Success, as I’m sure you all know, is often fleeting. And nowhere is that more evident than in the tech-world where brands and fortunes rise and fall in vertiginous sweeps. Silicon Valley, HBO’s popular tech satire, even features a clever opening title sequence where well-known valley brand logos rapidly expand and contract. Fresh off their own unprecedented success, the founders of Airbnb happened to take a look back at the ten most popular tech brands of the 90s and discovered some sobering stories. Of the ten, nine of them were either extinct or near it. What gave Airbnb’s founders even more cause for concern was that all of the brands had seemingly done everything “right.” With an eye for not only maintaining their brand and its platform, but also growing it, Airbnb utilized the same sense of pragmatic inspiration and innovation that helped launch them to success in the first place.

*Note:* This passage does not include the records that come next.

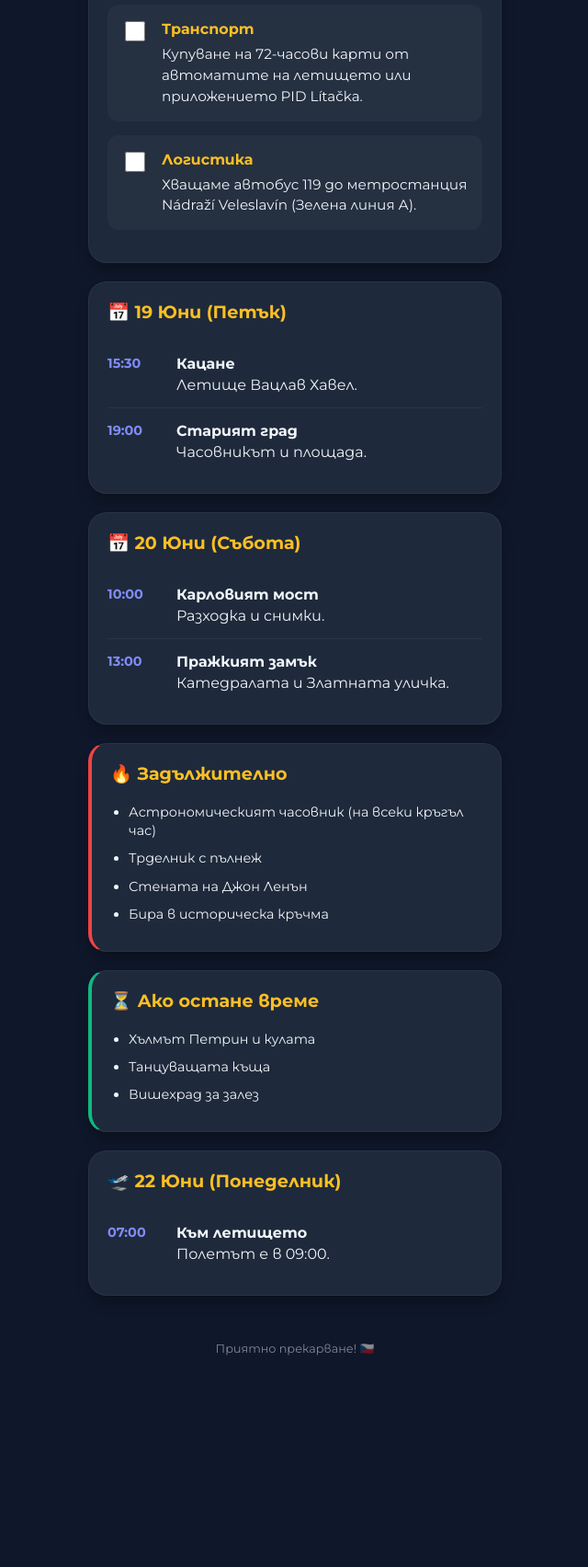
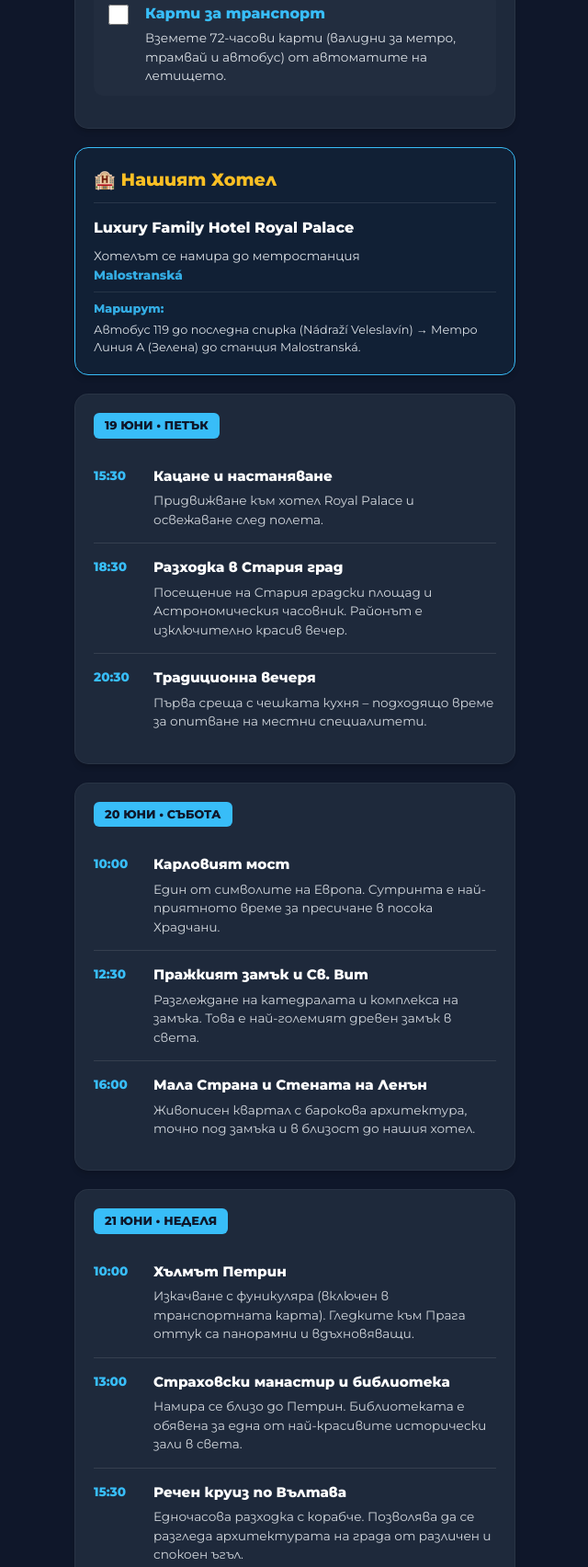
Before and after one commit to Krizerion/prague-trip, a plain HTML site: page index.html in a window 1280 px wide. Shown: the part 360-2064 px from the top of the page at 92% size, without its empty margins (319-959 px from the left). Before the commit the page ends 1879 px from the top, so only its background shows below. Drawn offline with Linux system fonts and the light colour scheme.

Commit message:
Update index.html

```diff
--- a/index.html
+++ b/index.html
@@ -3,15 +3,17 @@
 <head>
     <meta charset="UTF-8">
     <meta name="viewport" content="width=device-width, initial-scale=1.0, maximum-scale=1.0">
-    <title>Прага 2026</title>
-    <link href="https://fonts.googleapis.com/css2?family=Montserrat:wght@400;700;900&display=swap" rel="stylesheet">
+    <title>Прага 2026 | Пълен План</title>
+    <link href="https://fonts.googleapis.com/css2?family=Montserrat:wght@400;600;800&display=swap" rel="stylesheet">
     <style>
         :root {
             --bg: #0f172a;
             --card: #1e293b;
             --accent: #fbbf24;
             --text: #f1f5f9;
-            --secondary: #818cf8;
+            --secondary: #94a3b8;
+            --highlight: #38bdf8;
+            --border: rgba(255, 255, 255, 0.1);
         }
 
         * { box-sizing: border-box; }
@@ -21,112 +23,121 @@
             background-color: var(--bg);
             color: var(--text);
             margin: 0;
-            padding: 15px;
-            display: flex;
-            justify-content: center;
+            padding: 10px;
+            line-height: 1.5;
         }
 
         .container {
             width: 100%;
-            max-width: 450px;
+            max-width: 480px;
+            margin: 0 auto;
         }
 
         header {
             text-align: center;
-            padding: 20px 0 30px;
+            padding: 40px 0 20px;
         }
 
-        h1 { margin: 0; font-weight: 900; font-size: 2.2rem; color: var(--accent); }
-        .crew { font-size: 0.9rem; opacity: 0.8; margin-top: 10px; }
+        h1 { margin: 0; font-weight: 800; font-size: 1.8rem; color: var(--accent); letter-spacing: 1px; }
+        .crew { font-size: 1rem; opacity: 0.9; margin-top: 10px; font-weight: 600; }
 
         .card {
             background: var(--card);
-            border-radius: 20px;
+            border-radius: 15px;
             padding: 20px;
             margin-bottom: 20px;
             border: 1px solid rgba(255,255,255,0.05);
-            box-shadow: 0 10px 15px -3px rgba(0, 0, 0, 0.3);
+            box-shadow: 0 4px 6px -1px rgba(0, 0, 0, 0.2);
         }
 
         h2 {
             color: var(--accent);
-            margin: 0 0 20px 0;
+            margin: 0 0 15px 0;
             font-size: 1.2rem;
+            border-bottom: 1px solid var(--border);
+            padding-bottom: 10px;
             display: flex;
             align-items: center;
             gap: 10px;
         }
 
-        /* КОРИГИРАНО ПОДРАВНЯВАНЕ ЗА ЗАДАЧИТЕ */
+        /* ЗАДАЧИ */
         .todo-item {
             display: flex;
             align-items: flex-start;
             gap: 15px;
             margin-bottom: 15px;
-            padding: 15px;
-            background: rgba(255,255,255,0.03);
-            border-radius: 12px;
+            padding: 12px;
+            background: rgba(255,255,255,0.02);
+            border-radius: 10px;
         }
 
         .todo-item input[type="checkbox"] {
             min-width: 22px;
             min-height: 22px;
-            margin-top: 3px;
+            margin-top: 2px;
             accent-color: var(--accent);
-            cursor: pointer;
         }
 
-        .todo-content {
-            flex: 1;
-            font-size: 0.95rem;
-            line-height: 1.5;
+        .todo-content b { display: block; color: var(--highlight); margin-bottom: 4px; }
+        .todo-content p { margin: 0; font-size: 0.85rem; opacity: 0.9; }
+
+        /* ГРАФИК */
+        .day-label {
+            display: inline-block;
+            background: var(--highlight);
+            color: var(--bg);
+            padding: 4px 12px;
+            border-radius: 6px;
+            font-weight: 800;
+            font-size: 0.8rem;
+            margin-bottom: 15px;
+            text-transform: uppercase;
         }
 
-        .todo-content b {
-            display: block;
-            color: var(--accent);
-            margin-bottom: 4px;
-            font-size: 1rem;
-        }
-
-        /* ПРОГРАМА */
         .schedule-row {
             display: flex;
             gap: 15px;
             padding: 15px 0;
-            border-bottom: 1px solid rgba(255,255,255,0.05);
+            border-bottom: 1px solid var(--border);
         }
 
         .schedule-row:last-child { border: none; }
 
         .time {
-            min-width: 60px;
+            min-width: 50px;
             font-weight: 700;
-            color: var(--secondary);
-            font-size: 0.9rem;
+            color: var(--highlight);
+            font-size: 0.85rem;
         }
 
-        .event-info b {
-            display: block;
-            font-size: 1rem;
-            margin-bottom: 4px;
+        .event-info b { display: block; font-size: 0.95rem; margin-bottom: 5px; color: #fff; }
+        .event-info p { margin: 0; font-size: 0.85rem; opacity: 0.85; }
+
+        /* СПИСЪЦИ ЗА ПРЕПОРЪКИ */
+        .recommendation-list {
+            padding: 0;
+            list-style: none;
+            margin: 0;
         }
 
-        .event-info p {
-            margin: 0;
+        .recommendation-list li {
+            padding: 12px;
+            background: rgba(255,255,255,0.02);
+            border-radius: 10px;
+            margin-bottom: 10px;
             font-size: 0.85rem;
-            opacity: 0.7;
+            border-left: 3px solid var(--highlight);
         }
 
-        ul { padding-left: 20px; margin: 0; }
-        li { margin-bottom: 10px; font-size: 0.9rem; line-height: 1.4; }
+        .recommendation-list li b { color: var(--accent); display: block; margin-bottom: 3px; }
 
-        footer {
-            text-align: center;
-            padding: 30px;
-            font-size: 0.8rem;
-            opacity: 0.5;
+        .hotel-box {
+            border: 1px solid var(--highlight);
+            background: rgba(56, 189, 248, 0.05);
         }
+
+        footer { text-align: center; padding: 40px 20px; font-size: 0.85rem; opacity: 0.5; }
     </style>
 </head>
 <body>
@@ -137,102 +148,159 @@
             <div class="crew">Крис • Камен • Хриси • Сашо</div>
         </header>
 
+        <!-- ЛОГИСТИКА -->
         <div class="card">
-            <h2>📍 Задачи при кацане</h2>
-
+            <h2>📍 Насоки при пристигане</h2>
             <div class="todo-item">
                 <input type="checkbox">
                 <div class="todo-content">
-                    <b>Пари (Крони)</b>
-                    Теглене от банкомат с Revolut. Важно: Изберете "Without Conversion", за да избегнете високите такси на банките.
+                    <b>Валута (Чешки крони)</b>
+                    <p>Препоръчително е теглене от банкомат с Revolut. Изберете "Without Conversion", за да ползвате борсовия курс.</p>
                 </div>
             </div>
-
             <div class="todo-item">
                 <input type="checkbox">
                 <div class="todo-content">
-                    <b>Транспорт</b>
-                    Купуване на 72-часови карти от автоматите на летището или приложението PID Lítačka.
-                </div>
-            </div>
-
-            <div class="todo-item">
-                <input type="checkbox">
-                <div class="todo-content">
-                    <b>Логистика</b>
-                    Хващаме автобус 119 до метростанция Nádraží Veleslavín (Зелена линия А).
+                    <b>Карти за транспорт</b>
+                    <p>Вземете 72-часови карти (валидни за метро, трамвай и автобус) от автоматите на летището.</p>
                 </div>
             </div>
         </div>
 
+        <!-- ХОТЕЛ -->
+        <div class="card hotel-box">
+            <h2>🏨 Нашият Хотел</h2>
+            <div class="todo-content">
+                <b style="color: #fff;">Luxury Family Hotel Royal Palace</b>
+                <p style="margin: 8px 0;">Хотелът се намира до метростанция <b>Malostranská</b></p>
+                <p style="font-size: 0.8rem; border-top: 1px solid var(--border); padding-top: 8px;">
+                    <b>Маршрут:</b> Автобус 119 до последна спирка (Nádraží Veleslavín) → Метро Линия А (Зелена) до станция Malostranská.
+                </p>
+            </div>
+        </div>
+
+        <!-- ПЕТЪК -->
         <div class="card">
-            <h2>📅 19 Юни (Петък)</h2>
+            <span class="day-label">19 Юни • Петък</span>
             <div class="schedule-row">
                 <div class="time">15:30</div>
                 <div class="event-info">
-                    <b>Кацане</b>
-                    Летище Вацлав Хавел.
+                    <b>Кацане и настаняване</b>
+                    <p>Придвижване към хотел Royal Palace и освежаване след полета.</p>
                 </div>
             </div>
             <div class="schedule-row">
-                <div class="time">19:00</div>
+                <div class="time">18:30</div>
                 <div class="event-info">
-                    <b>Старият град</b>
-                    Часовникът и площада.
+                    <b>Разходка в Стария град</b>
+                    <p>Посещение на Стария градски площад и Астрономическия часовник. Районът е изключително красив вечер.</p>
+                </div>
+            </div>
+            <div class="schedule-row">
+                <div class="time">20:30</div>
+                <div class="event-info">
+                    <b>Традиционна вечеря</b>
+                    <p>Първа среща с чешката кухня – подходящо време за опитване на местни специалитети.</p>
                 </div>
             </div>
         </div>
 
+        <!-- СЪБОТА -->
         <div class="card">
-            <h2>📅 20 Юни (Събота)</h2>
+            <span class="day-label">20 Юни • Събота</span>
             <div class="schedule-row">
                 <div class="time">10:00</div>
                 <div class="event-info">
                     <b>Карловият мост</b>
-                    Разходка и снимки.
+                    <p>Един от символите на Европа. Сутринта е най-приятното време за пресичане в посока Храдчани.</p>
+                </div>
+            </div>
+            <div class="schedule-row">
+                <div class="time">12:30</div>
+                <div class="event-info">
+                    <b>Пражкият замък и Св. Вит</b>
+                    <p>Разглеждане на катедралата и комплекса на замъка. Това е най-големият древен замък в света.</p>
+                </div>
+            </div>
+            <div class="schedule-row">
+                <div class="time">16:00</div>
+                <div class="event-info">
+                    <b>Мала Страна и Стената на Ленън</b>
+                    <p>Живописен квартал с барокова архитектура, точно под замъка и в близост до нашия хотел.</p>
+                </div>
+            </div>
+        </div>
+
+        <!-- НЕДЕЛЯ -->
+        <div class="card">
+            <span class="day-label">21 Юни • Неделя</span>
+            <div class="schedule-row">
+                <div class="time">10:00</div>
+                <div class="event-info">
+                    <b>Хълмът Петрин</b>
+                    <p>Изкачване с фуникуляра (включен в транспортната карта). Гледките към Прага оттук са панорамни и вдъхновяващи.</p>
                 </div>
             </div>
             <div class="schedule-row">
                 <div class="time">13:00</div>
                 <div class="event-info">
-                    <b>Пражкият замък</b>
-                    Катедралата и Златната уличка.
+                    <b>Страховски манастир и библиотека</b>
+                    <p>Намира се близо до Петрин. Библиотеката е обявена за една от най-красивите исторически зали в света.</p>
+                </div>
+            </div>
+            <div class="schedule-row">
+                <div class="time">15:30</div>
+                <div class="event-info">
+                    <b>Речен круиз по Вълтава</b>
+                    <p>Едночасова разходка с корабче. Позволява да се разгледа архитектурата на града от различен и спокоен ъгъл.</p>
+                </div>
+            </div>
+            <div class="schedule-row">
+                <div class="time">18:00</div>
+                <div class="event-info">
+                    <b>Танцуващата къща и Крайбрежната</b>
+                    <p>Разходка по брега на реката до модерната сграда на Франк Гери, след което вечеря в района.</p>
                 </div>
             </div>
         </div>
 
-        <div class="card" style="border-left: 4px solid #ef4444;">
-            <h2>🔥 Задължително</h2>
-            <ul>
-                <li>Астрономическият часовник (на всеки кръгъл час)</li>
-                <li>Трделник с пълнеж</li>
-                <li>Стената на Джон Ленън</li>
-                <li>Бира в историческа кръчма</li>
+        <!-- ПРЕПОРЪКИ -->
+        <div class="card">
+            <h2>⭐ Задължителни преживявания</h2>
+            <ul class="recommendation-list">
+                <li>
+                    <b>Трделник (Trdelník)</b>
+                    Традиционно сладко печиво с канела и орехи, което се приготвя на открит огън по улиците.
+                </li>
+                <li>
+                    <b>Златната уличка</b>
+                    Разположена в комплекса на замъка, тя предлага поглед към бита на занаятчиите от миналите векове.
+                </li>
+                <li>
+                    <b>Кварталът Йозефов</b>
+                    Еврейският квартал на Прага, известен с богатата си история и изключително запазена архитектура.
+                </li>
+                <li>
+                    <b>Вишехрад (Vyšehrad)</b>
+                    По-спокойна алтернатива на замъка с красив парк и прекрасна гледка към залязващото слънце над реката.
+                </li>
             </ul>
         </div>
 
-        <div class="card" style="border-left: 4px solid #10b981;">
-            <h2>⏳ Ако остане време</h2>
-            <ul>
-                <li>Хълмът Петрин и кулата</li>
-                <li>Танцуващата къща</li>
-                <li>Вишехрад за залез</li>
-            </ul>
-        </div>
-
+        <!-- ПОНЕДЕЛНИК -->
         <div class="card">
-            <h2>🛫 22 Юни (Понеделник)</h2>
+            <span class="day-label">22 Юни • Понеделник</span>
             <div class="schedule-row">
-                <div class="time">07:00</div>
+                <div class="time">06:45</div>
                 <div class="event-info">
-                    <b>Към летището</b>
-                    Полетът е в 09:00.
+                    <b>Тръгване към летището</b>
+                    <p>Придвижване с метро и автобус 119. Полетът е в 09:00 ч., затова трябва да сме на летището навреме.</p>
                 </div>
             </div>
         </div>
 
         <footer>
-            Приятно прекарване! 🇨🇿
+            Лек път и приятно прекарване на всички! 🇨🇿
         </footer>
     </div>
 
```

The result is Samara, a new division and innovation lab of the online home-sharing giant that welcomes in a bold new sense of socially-conscious purpose for a brand that has already built a great deal of its identity around it. Launching right now in Tokyo, Samara’s first effort revolves around helping revitalize a small Japanese town, Yoshino, that has seen its fortunes decline as young people gravitate to urban living. Left with an older, graying population, residents were concerned about their town’s long-term economic viability, and after a local woman found success in putting her own home up for rent on Airbnb, a small cottage industry began to bloom as residents found their own sense of purpose and employment as tour guides, hosts and translators. Inspired by the story, Airbnb partnered with a Japanese architect to create a community center for the town that acts as a launching point and meeting place for locals and tourists. In addition to its large kitchen, dining area and meeting places, the center also features rooms for rent and is part of Airbnb’s larger ambition of communal housing and urban planning. If all goes well in Yoshino, the plan is to scale Samara in small towns around the globe.
What makes Samara more than just another brand extension is that rather than merely offering another product or service, Airbnb is expanding on its already well-defined sense of purpose, Belong Anywhere, to create a wealth of new ideas that still connect back to the original. Just as Airbnb isn’t just helping you find a place to stay, but rather, providing the opportunity to belong someplace new and exciting, with Samara, they’re not just building their own lodging space, but rather, they’re creating human connections, fostering communities, helping to revitalize a small town and giving people a sense of pride in where they live and a chance to earn money by sharing their knowledge. In simpler terms, Airbnb is a facilitator of meaningful real-world connection and community between locals and tourists. Are there any hotels out there saying that, or making that their well-defined sense of purpose?
Airbnb’s commitment to a larger social purpose, combined with improving and growing their actual service, means they’re able to claim an emotional high ground with today’s increasingly savvy consumers and are therefore less vulnerable to rivals that want to compete on specifics such as price or other features. It’s not only an example of purpose done well, but a wonderful example that doing good can mean good business.
Image via Flickr courtesy of user Esteban Chiner at https://flic.kr/p/seDt8W